The angled indentations are quite deliberate and all about attaching camouflage. You will often find the original wood battens (for nails etc) still in them. The PB at the very start of this report (M17) was actually disguised as a gypsy caravan. A photograph of it taken during the war (illegally of course) can be found on the info board at Donyatt Halt. :smile

23-05-2011, 08:55 PM
I wondered if the slots were for some piece of stagecraft, it seems odd to have that directly above an embrasure as it would appear to support a substantial beam.

Did the ledges under the embrasures have a notch for a Bren tripod?
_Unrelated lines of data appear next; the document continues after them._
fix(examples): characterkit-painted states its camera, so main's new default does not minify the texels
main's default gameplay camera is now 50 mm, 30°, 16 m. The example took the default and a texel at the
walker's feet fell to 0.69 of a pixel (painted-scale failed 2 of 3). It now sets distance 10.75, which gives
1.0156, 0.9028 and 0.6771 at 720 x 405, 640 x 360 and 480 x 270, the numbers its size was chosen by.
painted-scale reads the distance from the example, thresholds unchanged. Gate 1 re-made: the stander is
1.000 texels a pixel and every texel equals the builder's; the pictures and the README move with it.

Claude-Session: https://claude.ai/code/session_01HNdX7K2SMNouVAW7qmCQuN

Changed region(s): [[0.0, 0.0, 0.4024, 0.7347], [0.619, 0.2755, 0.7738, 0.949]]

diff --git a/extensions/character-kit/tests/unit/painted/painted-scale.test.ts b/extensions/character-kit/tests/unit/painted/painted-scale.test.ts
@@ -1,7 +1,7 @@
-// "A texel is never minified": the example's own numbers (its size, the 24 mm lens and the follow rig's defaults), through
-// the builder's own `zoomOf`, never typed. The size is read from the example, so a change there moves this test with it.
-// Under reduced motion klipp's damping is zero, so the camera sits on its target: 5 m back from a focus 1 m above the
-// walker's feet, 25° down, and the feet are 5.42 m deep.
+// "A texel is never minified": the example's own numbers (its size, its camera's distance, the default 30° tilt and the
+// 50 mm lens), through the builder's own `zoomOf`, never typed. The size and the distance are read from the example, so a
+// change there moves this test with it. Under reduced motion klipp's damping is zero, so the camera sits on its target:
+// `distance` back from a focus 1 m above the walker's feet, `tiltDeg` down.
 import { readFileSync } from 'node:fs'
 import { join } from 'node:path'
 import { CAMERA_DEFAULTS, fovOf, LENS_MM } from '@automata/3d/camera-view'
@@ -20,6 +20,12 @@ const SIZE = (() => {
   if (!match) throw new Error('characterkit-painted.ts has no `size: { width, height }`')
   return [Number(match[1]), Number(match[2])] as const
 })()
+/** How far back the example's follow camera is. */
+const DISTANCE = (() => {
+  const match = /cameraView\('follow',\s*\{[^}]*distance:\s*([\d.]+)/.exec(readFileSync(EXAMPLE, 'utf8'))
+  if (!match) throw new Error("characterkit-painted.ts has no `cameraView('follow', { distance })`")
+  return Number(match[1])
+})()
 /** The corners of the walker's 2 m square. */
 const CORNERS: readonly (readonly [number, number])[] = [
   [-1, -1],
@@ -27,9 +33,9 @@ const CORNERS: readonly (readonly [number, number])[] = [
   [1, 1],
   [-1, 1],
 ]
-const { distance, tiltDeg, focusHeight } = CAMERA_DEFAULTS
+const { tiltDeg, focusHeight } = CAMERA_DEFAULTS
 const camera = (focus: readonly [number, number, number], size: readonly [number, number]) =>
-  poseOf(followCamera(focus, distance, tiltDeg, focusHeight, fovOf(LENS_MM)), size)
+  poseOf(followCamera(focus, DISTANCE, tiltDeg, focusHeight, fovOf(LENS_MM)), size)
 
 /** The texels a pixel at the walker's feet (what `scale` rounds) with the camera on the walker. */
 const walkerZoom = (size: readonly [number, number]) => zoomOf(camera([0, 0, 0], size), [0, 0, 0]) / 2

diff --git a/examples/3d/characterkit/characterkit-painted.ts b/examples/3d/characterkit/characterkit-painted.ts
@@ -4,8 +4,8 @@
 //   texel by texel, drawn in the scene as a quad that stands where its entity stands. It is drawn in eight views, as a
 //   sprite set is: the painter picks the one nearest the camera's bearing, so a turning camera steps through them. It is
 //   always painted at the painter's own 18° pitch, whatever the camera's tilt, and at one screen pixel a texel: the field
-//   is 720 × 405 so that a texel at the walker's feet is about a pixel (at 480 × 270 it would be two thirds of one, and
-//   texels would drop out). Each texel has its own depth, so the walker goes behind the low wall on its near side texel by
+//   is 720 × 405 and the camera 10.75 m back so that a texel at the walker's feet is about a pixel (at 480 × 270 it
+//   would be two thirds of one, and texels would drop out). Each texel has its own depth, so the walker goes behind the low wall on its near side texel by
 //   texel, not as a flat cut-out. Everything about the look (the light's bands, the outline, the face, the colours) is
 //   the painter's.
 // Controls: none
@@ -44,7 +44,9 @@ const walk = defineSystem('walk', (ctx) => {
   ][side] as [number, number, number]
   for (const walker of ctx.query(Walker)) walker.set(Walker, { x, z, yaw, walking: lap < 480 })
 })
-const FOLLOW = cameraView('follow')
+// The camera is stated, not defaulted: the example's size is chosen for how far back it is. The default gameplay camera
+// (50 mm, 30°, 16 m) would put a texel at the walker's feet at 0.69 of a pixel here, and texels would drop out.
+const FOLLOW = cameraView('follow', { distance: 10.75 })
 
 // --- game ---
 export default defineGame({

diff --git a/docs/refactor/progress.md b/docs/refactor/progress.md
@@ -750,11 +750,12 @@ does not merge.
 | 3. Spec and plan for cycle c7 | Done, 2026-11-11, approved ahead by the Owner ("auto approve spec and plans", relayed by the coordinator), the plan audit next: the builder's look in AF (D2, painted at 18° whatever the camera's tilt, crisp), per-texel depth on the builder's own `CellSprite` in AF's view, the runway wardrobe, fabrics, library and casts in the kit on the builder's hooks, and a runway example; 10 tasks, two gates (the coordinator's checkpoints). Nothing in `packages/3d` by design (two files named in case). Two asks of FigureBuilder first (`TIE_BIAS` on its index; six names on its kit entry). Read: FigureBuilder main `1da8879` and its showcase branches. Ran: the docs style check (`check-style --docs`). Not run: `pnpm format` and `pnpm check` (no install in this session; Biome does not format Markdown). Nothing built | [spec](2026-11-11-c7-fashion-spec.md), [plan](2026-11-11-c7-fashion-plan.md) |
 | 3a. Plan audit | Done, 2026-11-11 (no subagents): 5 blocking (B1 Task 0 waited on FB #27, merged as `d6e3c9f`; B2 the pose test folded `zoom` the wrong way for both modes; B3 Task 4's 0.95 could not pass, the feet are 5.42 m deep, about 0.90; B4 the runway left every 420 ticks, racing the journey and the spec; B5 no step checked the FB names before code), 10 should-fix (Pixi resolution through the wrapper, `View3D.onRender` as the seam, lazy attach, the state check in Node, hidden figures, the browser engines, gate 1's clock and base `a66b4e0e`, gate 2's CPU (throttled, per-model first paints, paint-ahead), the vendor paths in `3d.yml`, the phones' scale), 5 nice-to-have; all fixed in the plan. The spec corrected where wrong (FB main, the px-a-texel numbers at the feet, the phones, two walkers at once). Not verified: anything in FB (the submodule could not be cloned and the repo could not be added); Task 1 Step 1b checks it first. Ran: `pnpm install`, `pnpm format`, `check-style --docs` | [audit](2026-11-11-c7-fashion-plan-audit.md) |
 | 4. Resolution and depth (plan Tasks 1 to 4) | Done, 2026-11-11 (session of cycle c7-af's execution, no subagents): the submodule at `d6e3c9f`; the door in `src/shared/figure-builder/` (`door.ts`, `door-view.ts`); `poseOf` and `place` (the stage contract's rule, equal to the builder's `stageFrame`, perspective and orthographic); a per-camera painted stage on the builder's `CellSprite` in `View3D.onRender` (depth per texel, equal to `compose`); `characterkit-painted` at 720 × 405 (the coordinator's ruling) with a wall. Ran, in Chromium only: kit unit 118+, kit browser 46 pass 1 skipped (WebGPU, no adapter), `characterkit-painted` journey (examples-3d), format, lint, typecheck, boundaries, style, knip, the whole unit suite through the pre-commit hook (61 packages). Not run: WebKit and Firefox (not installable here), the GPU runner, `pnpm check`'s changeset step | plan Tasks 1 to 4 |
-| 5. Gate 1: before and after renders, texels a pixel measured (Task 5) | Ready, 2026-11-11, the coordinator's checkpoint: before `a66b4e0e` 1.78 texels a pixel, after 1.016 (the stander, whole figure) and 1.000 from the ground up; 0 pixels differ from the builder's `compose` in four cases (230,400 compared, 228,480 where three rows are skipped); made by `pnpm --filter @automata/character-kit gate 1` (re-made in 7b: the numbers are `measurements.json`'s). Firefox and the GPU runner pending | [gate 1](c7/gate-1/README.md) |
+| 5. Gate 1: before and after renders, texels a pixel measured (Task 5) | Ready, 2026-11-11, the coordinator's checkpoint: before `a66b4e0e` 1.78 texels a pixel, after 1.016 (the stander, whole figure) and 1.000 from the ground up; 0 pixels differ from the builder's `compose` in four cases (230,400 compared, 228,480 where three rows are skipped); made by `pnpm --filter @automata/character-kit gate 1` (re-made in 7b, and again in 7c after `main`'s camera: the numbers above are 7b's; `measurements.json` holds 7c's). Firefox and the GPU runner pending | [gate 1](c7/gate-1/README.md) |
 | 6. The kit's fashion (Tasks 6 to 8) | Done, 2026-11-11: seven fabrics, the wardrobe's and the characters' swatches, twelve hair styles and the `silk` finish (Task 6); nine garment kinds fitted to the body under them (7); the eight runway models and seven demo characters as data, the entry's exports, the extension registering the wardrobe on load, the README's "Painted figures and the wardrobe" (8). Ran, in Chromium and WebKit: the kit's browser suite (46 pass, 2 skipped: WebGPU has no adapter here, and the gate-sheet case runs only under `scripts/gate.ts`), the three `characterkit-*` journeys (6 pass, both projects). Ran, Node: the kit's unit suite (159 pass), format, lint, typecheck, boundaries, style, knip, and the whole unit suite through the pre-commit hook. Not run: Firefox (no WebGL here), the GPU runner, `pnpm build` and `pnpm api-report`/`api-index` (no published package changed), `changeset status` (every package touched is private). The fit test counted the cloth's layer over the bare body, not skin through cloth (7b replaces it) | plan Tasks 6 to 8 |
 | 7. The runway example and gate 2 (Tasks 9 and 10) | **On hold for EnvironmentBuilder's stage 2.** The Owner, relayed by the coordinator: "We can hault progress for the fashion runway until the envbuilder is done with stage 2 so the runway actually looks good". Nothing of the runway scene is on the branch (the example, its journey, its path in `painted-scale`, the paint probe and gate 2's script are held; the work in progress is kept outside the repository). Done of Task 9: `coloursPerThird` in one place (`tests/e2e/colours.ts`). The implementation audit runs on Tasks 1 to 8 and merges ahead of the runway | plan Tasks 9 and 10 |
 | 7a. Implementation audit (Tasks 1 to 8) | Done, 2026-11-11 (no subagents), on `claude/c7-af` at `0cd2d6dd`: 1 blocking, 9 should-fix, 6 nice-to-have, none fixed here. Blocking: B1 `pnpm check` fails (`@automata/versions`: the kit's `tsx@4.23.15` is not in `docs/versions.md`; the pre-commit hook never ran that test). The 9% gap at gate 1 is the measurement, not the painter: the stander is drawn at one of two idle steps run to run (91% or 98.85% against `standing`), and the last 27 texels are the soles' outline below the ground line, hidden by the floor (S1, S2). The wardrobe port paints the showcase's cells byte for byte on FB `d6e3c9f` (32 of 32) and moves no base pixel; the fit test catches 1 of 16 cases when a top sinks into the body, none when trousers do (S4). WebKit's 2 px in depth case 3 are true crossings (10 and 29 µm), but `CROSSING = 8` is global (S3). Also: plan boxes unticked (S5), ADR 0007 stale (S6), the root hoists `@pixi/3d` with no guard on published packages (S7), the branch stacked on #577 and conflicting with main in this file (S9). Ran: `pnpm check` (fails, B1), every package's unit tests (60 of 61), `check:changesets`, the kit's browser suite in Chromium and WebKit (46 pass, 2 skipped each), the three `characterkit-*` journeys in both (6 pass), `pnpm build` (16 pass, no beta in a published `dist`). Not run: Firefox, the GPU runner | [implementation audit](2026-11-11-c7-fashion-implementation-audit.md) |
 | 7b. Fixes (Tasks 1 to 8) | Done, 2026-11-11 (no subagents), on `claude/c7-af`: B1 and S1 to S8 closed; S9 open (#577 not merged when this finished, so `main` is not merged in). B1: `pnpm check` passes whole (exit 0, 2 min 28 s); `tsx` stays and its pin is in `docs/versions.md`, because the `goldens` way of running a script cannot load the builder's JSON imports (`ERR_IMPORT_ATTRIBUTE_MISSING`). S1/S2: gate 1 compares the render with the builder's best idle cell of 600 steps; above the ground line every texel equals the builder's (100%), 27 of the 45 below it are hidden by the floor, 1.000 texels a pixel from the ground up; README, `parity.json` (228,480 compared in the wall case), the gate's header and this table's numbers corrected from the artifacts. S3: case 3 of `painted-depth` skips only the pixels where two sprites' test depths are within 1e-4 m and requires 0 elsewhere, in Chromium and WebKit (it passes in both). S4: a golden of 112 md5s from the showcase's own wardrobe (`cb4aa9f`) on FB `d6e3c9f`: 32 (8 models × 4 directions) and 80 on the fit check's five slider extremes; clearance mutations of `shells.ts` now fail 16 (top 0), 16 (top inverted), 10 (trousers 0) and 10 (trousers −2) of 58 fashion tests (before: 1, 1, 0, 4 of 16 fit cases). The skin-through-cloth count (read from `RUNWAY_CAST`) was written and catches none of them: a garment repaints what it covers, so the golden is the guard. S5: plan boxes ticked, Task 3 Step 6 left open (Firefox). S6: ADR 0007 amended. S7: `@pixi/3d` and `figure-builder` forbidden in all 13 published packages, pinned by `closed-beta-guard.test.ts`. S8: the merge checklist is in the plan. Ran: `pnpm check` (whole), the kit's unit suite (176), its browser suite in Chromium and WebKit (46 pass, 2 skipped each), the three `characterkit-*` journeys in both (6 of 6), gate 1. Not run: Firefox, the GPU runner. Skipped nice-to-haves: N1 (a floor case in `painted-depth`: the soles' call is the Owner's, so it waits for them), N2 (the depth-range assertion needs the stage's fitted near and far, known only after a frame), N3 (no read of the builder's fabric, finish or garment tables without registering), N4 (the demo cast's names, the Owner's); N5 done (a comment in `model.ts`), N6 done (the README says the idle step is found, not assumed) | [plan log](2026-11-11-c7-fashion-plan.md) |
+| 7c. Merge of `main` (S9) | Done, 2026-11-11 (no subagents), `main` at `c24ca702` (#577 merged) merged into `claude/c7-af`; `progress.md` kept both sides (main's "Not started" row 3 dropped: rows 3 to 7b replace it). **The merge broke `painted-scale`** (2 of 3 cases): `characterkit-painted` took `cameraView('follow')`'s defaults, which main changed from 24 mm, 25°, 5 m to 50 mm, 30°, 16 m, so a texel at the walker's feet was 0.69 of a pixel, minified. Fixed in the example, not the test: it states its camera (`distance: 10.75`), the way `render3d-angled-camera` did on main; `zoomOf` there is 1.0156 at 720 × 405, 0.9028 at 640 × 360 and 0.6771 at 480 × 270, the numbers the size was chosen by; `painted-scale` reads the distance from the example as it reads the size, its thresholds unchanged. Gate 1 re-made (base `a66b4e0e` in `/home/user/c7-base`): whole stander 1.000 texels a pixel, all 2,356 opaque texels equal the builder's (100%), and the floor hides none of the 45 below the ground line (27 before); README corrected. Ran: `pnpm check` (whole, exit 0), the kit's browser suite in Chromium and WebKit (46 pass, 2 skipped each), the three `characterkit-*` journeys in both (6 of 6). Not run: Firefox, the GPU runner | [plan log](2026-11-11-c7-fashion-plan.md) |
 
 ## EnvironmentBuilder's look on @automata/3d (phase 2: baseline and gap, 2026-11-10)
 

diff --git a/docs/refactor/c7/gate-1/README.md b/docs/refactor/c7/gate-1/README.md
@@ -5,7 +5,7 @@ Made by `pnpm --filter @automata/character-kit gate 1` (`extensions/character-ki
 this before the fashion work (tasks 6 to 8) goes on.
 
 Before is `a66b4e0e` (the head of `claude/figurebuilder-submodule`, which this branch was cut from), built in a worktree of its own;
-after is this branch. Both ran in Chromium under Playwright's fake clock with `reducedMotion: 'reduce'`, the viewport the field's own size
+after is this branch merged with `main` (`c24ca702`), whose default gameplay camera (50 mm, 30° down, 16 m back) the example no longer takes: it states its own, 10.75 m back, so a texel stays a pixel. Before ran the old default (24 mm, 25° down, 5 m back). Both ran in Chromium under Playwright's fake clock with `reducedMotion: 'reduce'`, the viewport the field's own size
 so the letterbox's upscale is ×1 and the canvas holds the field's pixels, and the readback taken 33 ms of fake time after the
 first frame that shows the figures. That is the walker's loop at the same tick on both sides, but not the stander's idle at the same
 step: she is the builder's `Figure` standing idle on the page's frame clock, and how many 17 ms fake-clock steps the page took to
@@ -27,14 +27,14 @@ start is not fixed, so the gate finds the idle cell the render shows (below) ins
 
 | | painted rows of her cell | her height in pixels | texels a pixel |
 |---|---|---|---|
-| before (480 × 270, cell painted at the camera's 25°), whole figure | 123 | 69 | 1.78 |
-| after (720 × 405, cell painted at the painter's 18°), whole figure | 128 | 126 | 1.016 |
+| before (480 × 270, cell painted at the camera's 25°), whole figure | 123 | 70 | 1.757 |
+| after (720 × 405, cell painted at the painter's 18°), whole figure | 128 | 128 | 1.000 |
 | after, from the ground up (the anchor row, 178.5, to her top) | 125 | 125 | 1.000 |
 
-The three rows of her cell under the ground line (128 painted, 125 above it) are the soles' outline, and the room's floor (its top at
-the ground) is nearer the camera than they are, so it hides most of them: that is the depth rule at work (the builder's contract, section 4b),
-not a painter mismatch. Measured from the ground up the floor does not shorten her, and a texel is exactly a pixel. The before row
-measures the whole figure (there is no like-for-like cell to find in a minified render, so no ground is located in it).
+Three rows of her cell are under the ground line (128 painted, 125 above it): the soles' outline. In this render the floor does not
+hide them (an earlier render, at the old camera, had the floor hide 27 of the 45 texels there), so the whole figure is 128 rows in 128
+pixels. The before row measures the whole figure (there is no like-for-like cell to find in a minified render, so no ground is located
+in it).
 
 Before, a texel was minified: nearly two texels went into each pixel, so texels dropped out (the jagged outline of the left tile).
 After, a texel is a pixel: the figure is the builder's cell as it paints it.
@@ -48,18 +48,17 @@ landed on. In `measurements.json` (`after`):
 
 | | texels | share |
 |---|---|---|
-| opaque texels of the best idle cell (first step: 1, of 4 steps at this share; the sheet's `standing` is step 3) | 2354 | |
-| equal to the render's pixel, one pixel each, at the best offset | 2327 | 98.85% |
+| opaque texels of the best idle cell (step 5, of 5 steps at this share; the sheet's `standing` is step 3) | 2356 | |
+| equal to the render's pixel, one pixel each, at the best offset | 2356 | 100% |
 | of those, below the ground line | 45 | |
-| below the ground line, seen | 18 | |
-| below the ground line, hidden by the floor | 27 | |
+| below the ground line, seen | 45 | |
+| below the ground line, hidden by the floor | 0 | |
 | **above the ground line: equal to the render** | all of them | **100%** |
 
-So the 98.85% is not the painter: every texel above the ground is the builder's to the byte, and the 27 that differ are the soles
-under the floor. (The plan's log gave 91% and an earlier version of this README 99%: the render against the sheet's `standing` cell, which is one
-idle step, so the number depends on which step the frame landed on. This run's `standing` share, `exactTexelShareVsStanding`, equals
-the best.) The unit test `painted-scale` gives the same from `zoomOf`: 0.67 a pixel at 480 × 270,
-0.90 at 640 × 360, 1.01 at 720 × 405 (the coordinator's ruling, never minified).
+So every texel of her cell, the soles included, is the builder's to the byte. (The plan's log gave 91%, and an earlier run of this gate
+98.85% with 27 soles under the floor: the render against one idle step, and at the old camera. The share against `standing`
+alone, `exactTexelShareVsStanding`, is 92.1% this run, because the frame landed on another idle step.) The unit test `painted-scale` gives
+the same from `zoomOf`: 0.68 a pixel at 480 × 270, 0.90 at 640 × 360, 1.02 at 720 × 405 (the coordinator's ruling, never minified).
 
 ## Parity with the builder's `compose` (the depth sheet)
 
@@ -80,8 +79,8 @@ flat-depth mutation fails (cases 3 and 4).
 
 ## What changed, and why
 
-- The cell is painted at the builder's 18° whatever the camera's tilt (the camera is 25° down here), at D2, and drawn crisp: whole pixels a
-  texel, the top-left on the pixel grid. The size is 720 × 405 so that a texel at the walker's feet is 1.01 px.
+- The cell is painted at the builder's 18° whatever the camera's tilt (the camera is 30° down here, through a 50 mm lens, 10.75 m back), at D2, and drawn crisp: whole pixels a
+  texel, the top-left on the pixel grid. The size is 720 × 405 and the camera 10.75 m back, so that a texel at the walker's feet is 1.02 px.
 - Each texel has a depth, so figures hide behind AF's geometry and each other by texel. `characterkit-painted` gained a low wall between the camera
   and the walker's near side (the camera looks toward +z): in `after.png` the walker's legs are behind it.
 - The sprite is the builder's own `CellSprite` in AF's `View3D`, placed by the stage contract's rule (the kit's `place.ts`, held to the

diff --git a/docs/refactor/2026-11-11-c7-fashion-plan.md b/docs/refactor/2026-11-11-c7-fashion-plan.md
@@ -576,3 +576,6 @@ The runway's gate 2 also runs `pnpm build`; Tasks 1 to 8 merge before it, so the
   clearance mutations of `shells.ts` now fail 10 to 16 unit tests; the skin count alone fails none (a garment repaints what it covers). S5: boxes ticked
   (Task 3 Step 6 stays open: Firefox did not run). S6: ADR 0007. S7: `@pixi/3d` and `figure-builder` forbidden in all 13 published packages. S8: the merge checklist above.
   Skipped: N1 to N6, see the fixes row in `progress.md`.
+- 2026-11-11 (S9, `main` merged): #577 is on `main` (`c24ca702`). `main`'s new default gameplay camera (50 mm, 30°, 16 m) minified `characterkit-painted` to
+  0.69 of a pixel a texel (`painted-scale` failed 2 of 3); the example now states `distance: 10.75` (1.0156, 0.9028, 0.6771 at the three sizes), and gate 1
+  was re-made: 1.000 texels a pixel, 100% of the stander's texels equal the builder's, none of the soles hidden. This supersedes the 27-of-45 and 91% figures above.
23-05-2011, 11:14 PM
I wondered if the slots were for some piece of stagecraft, it seems odd to have that directly above an embrasure as it would appear to support a substantial beam.

Did the ledges under the embrasures have a notch for a Bren tripod?

The slots can be anywhere on the PB depending on the type of camouflage it seems. Also different shapes. The slot in the first shot still has the wood in it. The second is on a different part of the same PB;



Regarding the 'notch' you mention,

If you mean this;


M 17 does have it, M 16 does not.

Combined with this shelf from a PB in Park Wood, Wells;


It does this.


I found this picture a while back, courtesy of the Defence of East Sussex Project. The PB and tripod are real, the Bren is superimposed. Demonstrates nicely the way a Bren was set up in some PB's and the purpose of the hole;

or you may mean this? also from Park Wood, Wells and we think may be to rest the Bren bipod in when folded;


I've also seen this on the TSL;


and this. You may be able to make out the 3 circular indentations on the shelf;